_Required action_
Reproduce the entries below exactly, but leave the pictures out.

_Stored data_
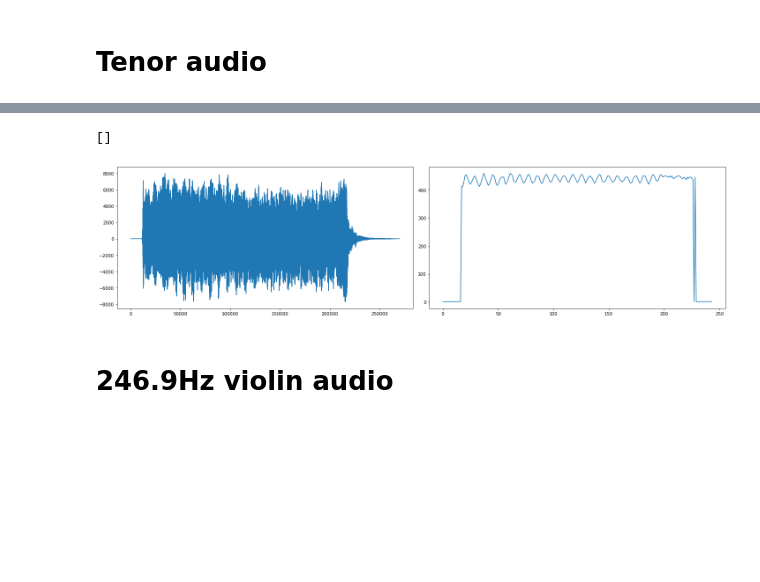
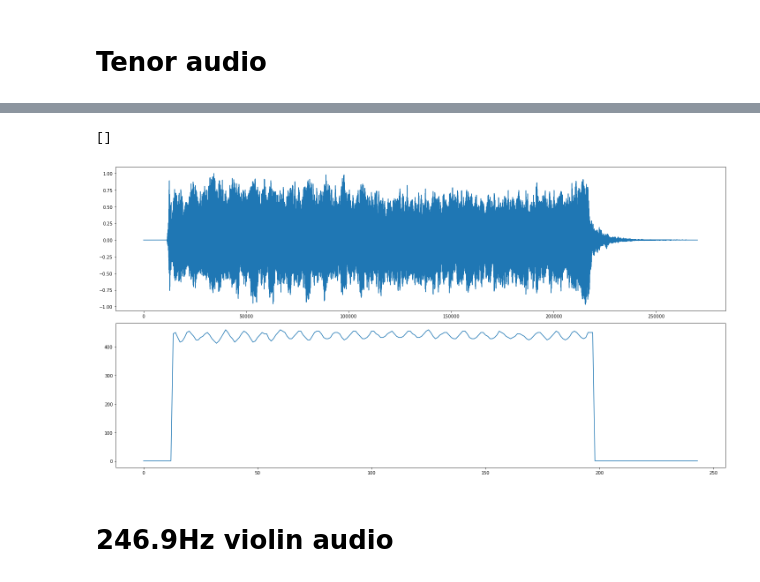
Before and after one commit to scheinpablo/vp_pitch_tracking, a Jupyter notebook: optimized_yin.ipynb, the cells around one changed output, grey strips where cells are left out. Cells and saved outputs as stored; diff of their text form; code cells hidden in the pictures; blank space fills up the shorter version.

```diff
--- a/optimized_yin.ipynb
+++ b/optimized_yin.ipynb
@@ -21,7 +21,7 @@ def optimized_calculaitons(f, W, t, sample_rate, bounds, th=0.1, p_energy=0, p_f
     def calc_dmndf(lag):
         if lag == 0:
             return 1
-        return calc_df(lag) / (lag * energy_array[W] + energy_2_array[lag] - 2 * autocorr_sum[lag]) * lag# np.sum([calc_df(i) for i in range(1,lag)]) * lag
+        return calc_df(lag) / (lag * energy_array[W] + energy_2_array[lag] - 2 * autocorr_sum[lag] + 1e-10) * lag# np.sum([calc_df(i) for i in range(1,lag)]) * lag
 
     curr_energy = energy_array[-1]/(W+bounds[1]+1)**2
     speach = True
@@ -34,11 +34,15 @@ def optimized_calculaitons(f, W, t, sample_rate, bounds, th=0.1, p_energy=0, p_f
     CMNDF_vals = np.array([calc_dmndf(i) for i in range(*bounds)])
     sample = None
     if p_freq > 1:
-        p_sample = sample_rate/p_freq - bounds[0]
+        p_sample = sample_rate/p_freq- bounds[0]
         if p_sample > 0:
             posible_sample = np.argmin(CMNDF_vals[int(p_sample*0.7):int(p_sample*1.3)])+int(p_sample*0.7)
             if CMNDF_vals[posible_sample] < 0.3:
                 sample = posible_sample +  bounds[0]
+
+    if CMNDF_vals[0] < 0.55:
+        #print("Raro")
+        sample = sample_rate
 
     if sample is None:
         for i, val in enumerate(CMNDF_vals):
@@ -58,10 +62,10 @@ def optimized_calculaitons(f, W, t, sample_rate, bounds, th=0.1, p_energy=0, p_f
         sample = sample_rate #if no_speach else posible # Absolute min
     return sample_rate/sample, CMNDF_vals, curr_energy
 # %%
-def fast_pitch_detection(filename, min_freq=20, max_freq=700, window_ms=25, overlap=0, normalize=False):
+def fast_pitch_detection(filename, min_freq=80, max_freq=700, window_ms=25, overlap=0, normalize=True):
     sample_rate, data = wavfile.read(filename)
     data = data.astype(np.float64)
-
+    b, a = ss.butter(4, [2*min_freq*0.5/sample_rate, 2*max_freq*1.5/sample_rate], 'band')
     if normalize: data = data/np.max(data)
     if len(data.shape)>1:
         if data.shape[1] > 1: data = data[:,0]
@@ -75,11 +79,12 @@ def fast_pitch_detection(filename, min_freq=20, max_freq=700, window_ms=25, over
     pitches = [0]
     all_cmndfs = []
     energy = 0
-    for i in range((data.shape[0]-max_bound) // (window_size*(1-overlap))):
-        p, cmndfs, energy = optimized_calculaitons(data, window_size, int(i*window_size/(1-overlap)), sample_rate, bounds, 0.15,p_energy=energy, p_freq=pitches[-1])
+    filteredBandPass = ss.lfilter(b, a, data)
+    for i in range((data.shape[0]-max_bound) // int(window_size*(1-overlap))):
+        p, cmndfs, energy = optimized_calculaitons(filteredBandPass, window_size, int(i*window_size/(1-overlap)), sample_rate, bounds, 0.25,p_energy=energy, p_freq=pitches[-1])
         pitches.append(p)
         all_cmndfs.append(cmndfs.copy())
-    return data, pitches, all_cmndfs
+    return data, pitches[1:], all_cmndfs
 # %% [markdown]
 # Tenor audio
 # %%
@@ -90,15 +95,15 @@ Wall time: 3.54 s
 # %%
-plt.figure(figsize=(20,5))
-plt.subplot(1,2,1)
+plt.figure(figsize=(20,10))
+plt.subplot(2,1,1)
 plt.plot(audio)
 plt.tight_layout()
-plt.subplot(1,2,2)
+plt.subplot(2,1,2)
 plt.plot(pitches)
 plt.tight_layout()
 plt.plot()
 # %% [output]
 []
-[figure, old version]
+[figure, new version]
 # %% [markdown]
 # 246.9Hz violin audio
 # %%
```
Also changed, not shown: parts of 12 cells of this notebook.
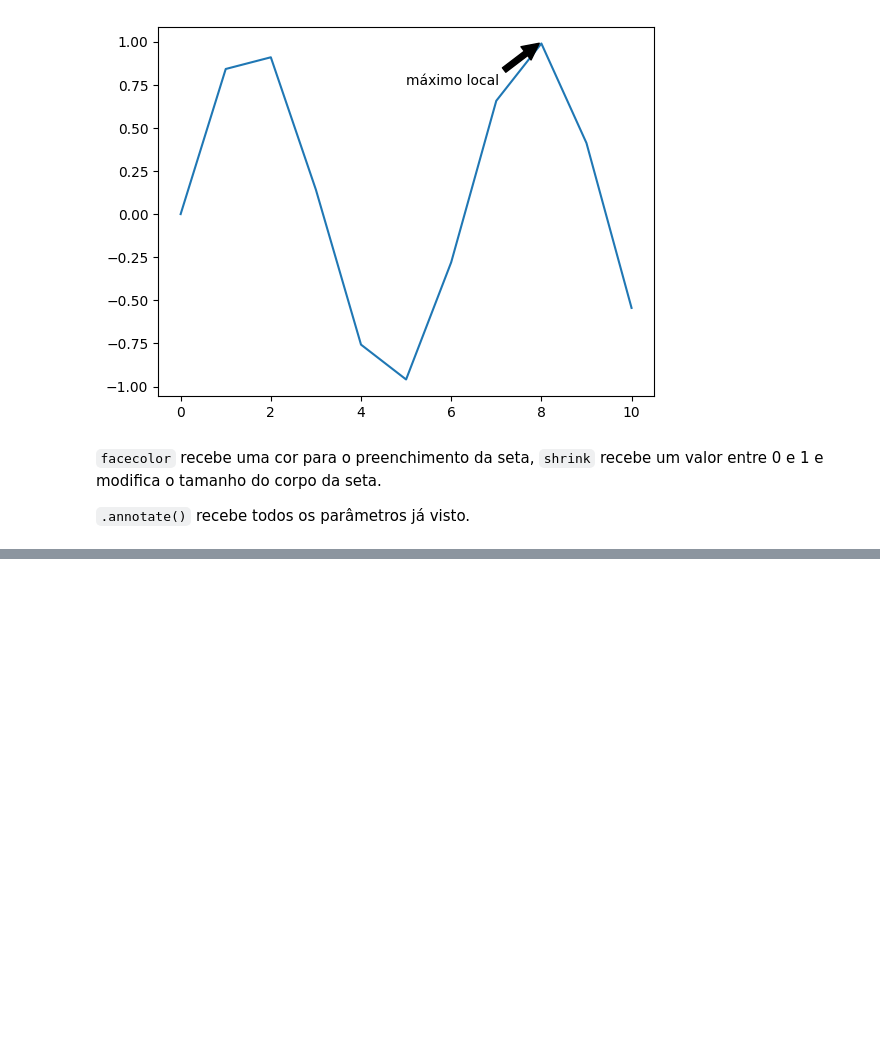
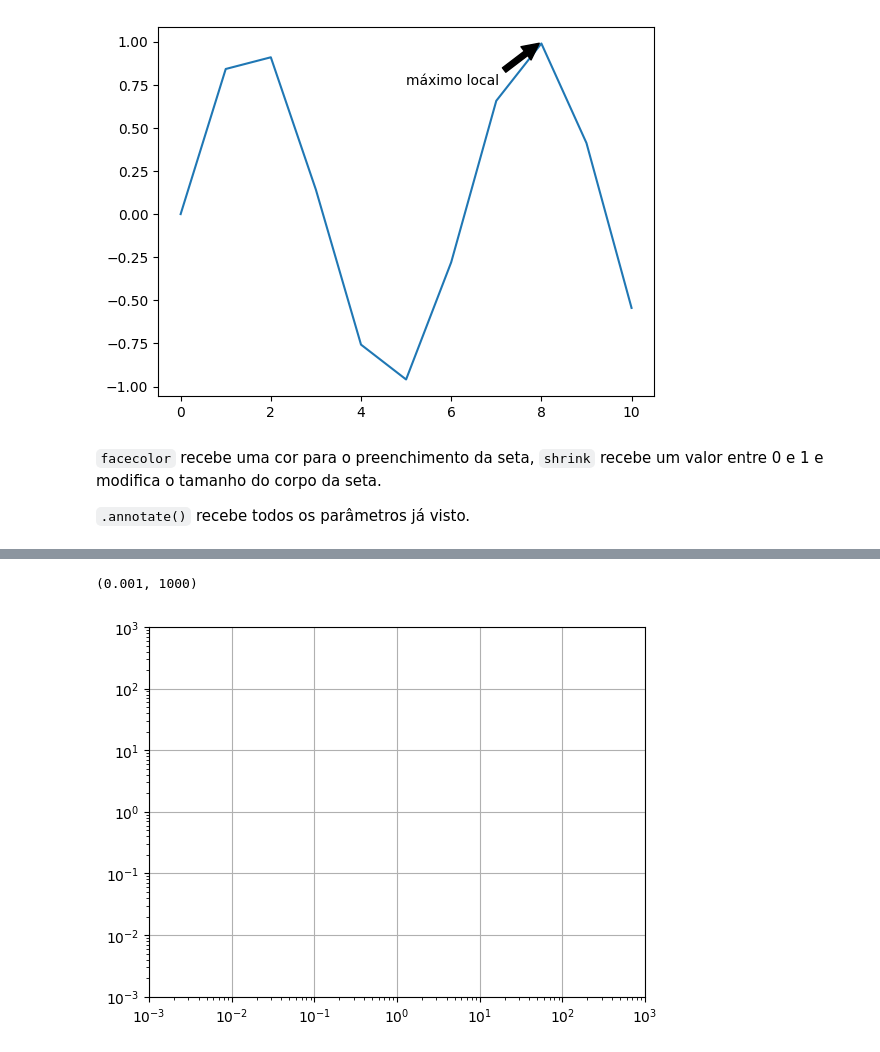
Before and after one commit to lucas-mt/studyPY, a Jupyter notebook: explicaçõesPY/módulos/matplotlib/funções.ipynb, the cells around one changed output, grey strips where cells are left out. Saved outputs shown, nothing was run; the diff lists cells and outputs as text; code cells hidden in the pictures; blank space fills up the shorter version.

```diff
--- a/explicaçõesPY/módulos/matplotlib/funções.ipynb
+++ b/explicaçõesPY/módulos/matplotlib/funções.ipynb
@@ -213,0 +221,8 @@ Text(5, 0.75, 'máximo local')
+# %%
+ax = plt.axes(xscale='log', yscale='log')
+ax.grid()
+ax.set_xlim(10**-3, 10**3)
+ax.set_ylim(10**-3, 10**3)
+# %% [output]
+(0.001, 1000)
+[figure, added]
```
Also changed, not shown: parts of 12 cells of this notebook, 9 other files.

_Written answer_
Before and after one commit to scheinpablo/vp_pitch_tracking, a Jupyter notebook: optimized_yin.ipynb, the cells around one changed output, grey strips where cells are left out. Cells and saved outputs as stored; diff of their text form; code cells hidden in the pictures; blank space fills up the shorter version.

```diff
--- a/optimized_yin.ipynb
+++ b/optimized_yin.ipynb
@@ -21,7 +21,7 @@ def optimized_calculaitons(f, W, t, sample_rate, bounds, th=0.1, p_energy=0, p_f
     def calc_dmndf(lag):
         if lag == 0:
             return 1
-        return calc_df(lag) / (lag * energy_array[W] + energy_2_array[lag] - 2 * autocorr_sum[lag]) * lag# np.sum([calc_df(i) for i in range(1,lag)]) * lag
+        return calc_df(lag) / (lag * energy_array[W] + energy_2_array[lag] - 2 * autocorr_sum[lag] + 1e-10) * lag# np.sum([calc_df(i) for i in range(1,lag)]) * lag
 
     curr_energy = energy_array[-1]/(W+bounds[1]+1)**2
     speach = True
@@ -34,11 +34,15 @@ def optimized_calculaitons(f, W, t, sample_rate, bounds, th=0.1, p_energy=0, p_f
     CMNDF_vals = np.array([calc_dmndf(i) for i in range(*bounds)])
     sample = None
     if p_freq > 1:
-        p_sample = sample_rate/p_freq - bounds[0]
+        p_sample = sample_rate/p_freq- bounds[0]
         if p_sample > 0:
             posible_sample = np.argmin(CMNDF_vals[int(p_sample*0.7):int(p_sample*1.3)])+int(p_sample*0.7)
             if CMNDF_vals[posible_sample] < 0.3:
                 sample = posible_sample +  bounds[0]
+
+    if CMNDF_vals[0] < 0.55:
+        #print("Raro")
+        sample = sample_rate
 
     if sample is None:
         for i, val in enumerate(CMNDF_vals):
@@ -58,10 +62,10 @@ def optimized_calculaitons(f, W, t, sample_rate, bounds, th=0.1, p_energy=0, p_f
         sample = sample_rate #if no_speach else posible # Absolute min
     return sample_rate/sample, CMNDF_vals, curr_energy
 # %%
-def fast_pitch_detection(filename, min_freq=20, max_freq=700, window_ms=25, overlap=0, normalize=False):
+def fast_pitch_detection(filename, min_freq=80, max_freq=700, window_ms=25, overlap=0, normalize=True):
     sample_rate, data = wavfile.read(filename)
     data = data.astype(np.float64)
-
+    b, a = ss.butter(4, [2*min_freq*0.5/sample_rate, 2*max_freq*1.5/sample_rate], 'band')
     if normalize: data = data/np.max(data)
     if len(data.shape)>1:
         if data.shape[1] > 1: data = data[:,0]
@@ -75,11 +79,12 @@ def fast_pitch_detection(filename, min_freq=20, max_freq=700, window_ms=25, over
     pitches = [0]
     all_cmndfs = []
     energy = 0
-    for i in range((data.shape[0]-max_bound) // (window_size*(1-overlap))):
-        p, cmndfs, energy = optimized_calculaitons(data, window_size, int(i*window_size/(1-overlap)), sample_rate, bounds, 0.15,p_energy=energy, p_freq=pitches[-1])
+    filteredBandPass = ss.lfilter(b, a, data)
+    for i in range((data.shape[0]-max_bound) // int(window_size*(1-overlap))):
+        p, cmndfs, energy = optimized_calculaitons(filteredBandPass, window_size, int(i*window_size/(1-overlap)), sample_rate, bounds, 0.25,p_energy=energy, p_freq=pitches[-1])
         pitches.append(p)
         all_cmndfs.append(cmndfs.copy())
-    return data, pitches, all_cmndfs
+    return data, pitches[1:], all_cmndfs
 # %% [markdown]
 # Tenor audio
 # %%
@@ -90,15 +95,15 @@ Wall time: 3.54 s
 # %%
-plt.figure(figsize=(20,5))
-plt.subplot(1,2,1)
+plt.figure(figsize=(20,10))
+plt.subplot(2,1,1)
 plt.plot(audio)
 plt.tight_layout()
-plt.subplot(1,2,2)
+plt.subplot(2,1,2)
 plt.plot(pitches)
 plt.tight_layout()
 plt.plot()
 # %% [output]
 []
-[figure, old version]
+[figure, new version]
 # %% [markdown]
 # 246.9Hz violin audio
 # %%
```
Also changed, not shown: parts of 12 cells of this notebook.
Before and after one commit to lucas-mt/studyPY, a Jupyter notebook: explicaçõesPY/módulos/matplotlib/funções.ipynb, the cells around one changed output, grey strips where cells are left out. Saved outputs shown, nothing was run; the diff lists cells and outputs as text; code cells hidden in the pictures; blank space fills up the shorter version.

```diff
--- a/explicaçõesPY/módulos/matplotlib/funções.ipynb
+++ b/explicaçõesPY/módulos/matplotlib/funções.ipynb
@@ -213,0 +221,8 @@ Text(5, 0.75, 'máximo local')
+# %%
+ax = plt.axes(xscale='log', yscale='log')
+ax.grid()
+ax.set_xlim(10**-3, 10**3)
+ax.set_ylim(10**-3, 10**3)
+# %% [output]
+(0.001, 1000)
+[figure, added]
```
Also changed, not shown: parts of 12 cells of this notebook, 9 other files.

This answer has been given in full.